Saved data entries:
Segment Open

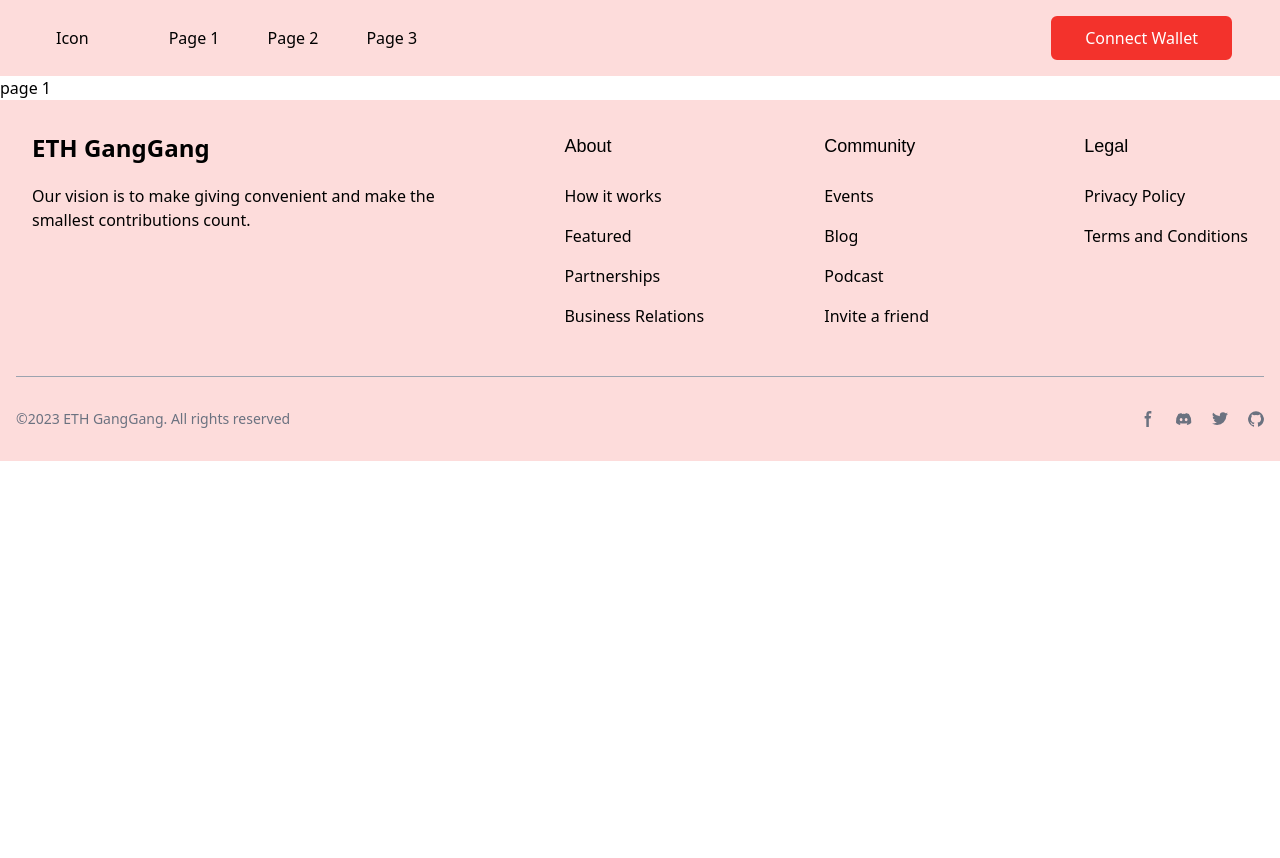
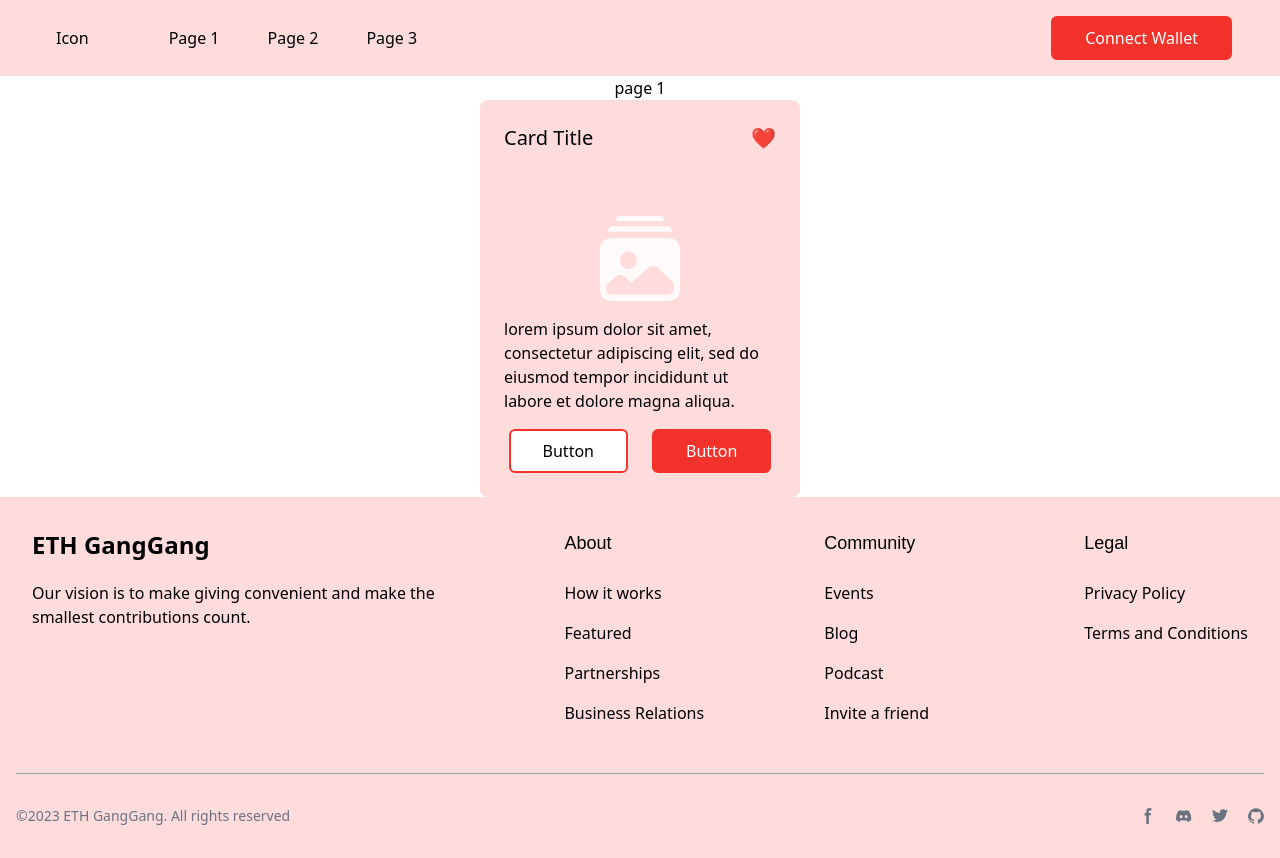
Before and after one commit to matthew-chua/next-template, a Next.js app: page /page1 in a window 1280 px wide. Before the commit the page ends 800 px from the top, so only its background shows below. Built offline with nearby package versions, Linux system fonts and the light colour scheme; a web font is replaced by a local one.

Commit message:
added card

```diff
--- a/src/app/page1/page.tsx
+++ b/src/app/page1/page.tsx
@@ -1,9 +1,22 @@
-import React from 'react'
+"use client";
+
+import Card from "@/components/Card";
+import React from "react";
 
 export default function Page() {
+  const primaryAction = () => {};
+  const secondaryAction = () => {};
   return (
-    <div>
+    <div className="flex flex-col items-center justify-center">
       page 1
+      <Card
+        title="Card Title"
+        description="lorem ipsum dolor sit amet, consectetur adipiscing elit, sed do eiusmod tempor incididunt ut labore et dolore magna aliqua."
+        primaryActionTitle="Button"
+        secondaryActionTitle="Button"
+        primaryAction={primaryAction}
+        secondaryAction={secondaryAction}
+      />
     </div>
-  )
+  );
 }
--- /dev/null
+++ b/src/components/Card.tsx
@@ -0,0 +1,44 @@
+import React from "react";
+import Button from "./Button";
+import Image from "next/image";
+
+import placeholderSVG from "../assets/placeholder.svg";
+
+export default function Card({
+  title,
+  description,
+  primaryActionTitle,
+  secondaryActionTitle,
+  primaryAction,
+  secondaryAction,
+}: {
+  title: string;
+  description: string;
+  primaryActionTitle: string;
+  secondaryActionTitle: string;
+  primaryAction: () => void;
+  secondaryAction: () => void;
+}) {
+  return (
+    <div className="flex flex-col items-center w-80 bg-red-light rounded-lg p-6">
+      <div className="flex items-center w-full text-xl">
+        <div>{title}</div>
+        <div className="grow" />
+        <div>❤️</div>
+      </div>
+      <Image className="mx-6 mt-16 mb-4" src={placeholderSVG} alt="placeholder" />
+      <div>{description}</div>
+      <div className="flex space-x-6 mt-4">
+        <Button
+          title={secondaryActionTitle}
+          isSecondary={true}
+          onClick={secondaryAction}
+        />
+        <Button
+          title={primaryActionTitle}
+          onClick={primaryAction}
+        />
+      </div>
+    </div>
+  );
+}
--- a/tailwind.config.ts
+++ b/tailwind.config.ts
@@ -5,10 +5,10 @@ const colors = require('tailwindcss/colors')
 const customColors = {
   red: {
     "light": "#FDDCDB",
-    "dark": "86100D",
+    "dark": "#86100D",
     DEFAULT: "#F3322C", // Overwrite default
     "hover": "#DD1009",
-    "active": "#DD100950"
+    "active": "#DD100950",
   },
   blue: {
     DEFAULT: "#2B83F6", // Overwrite default
```
Also changed, not shown: src/assets/placeholder.svg (added).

Segment Closed

ACTIVITY
The answer must be every line of the entries that includes the word "const".

ANSWER SECTION
+  const primaryAction = () => {};
+  const secondaryAction = () => {};
@@ -5,10 +5,10 @@ const colors = require('tailwindcss/colors')
 const customColors = {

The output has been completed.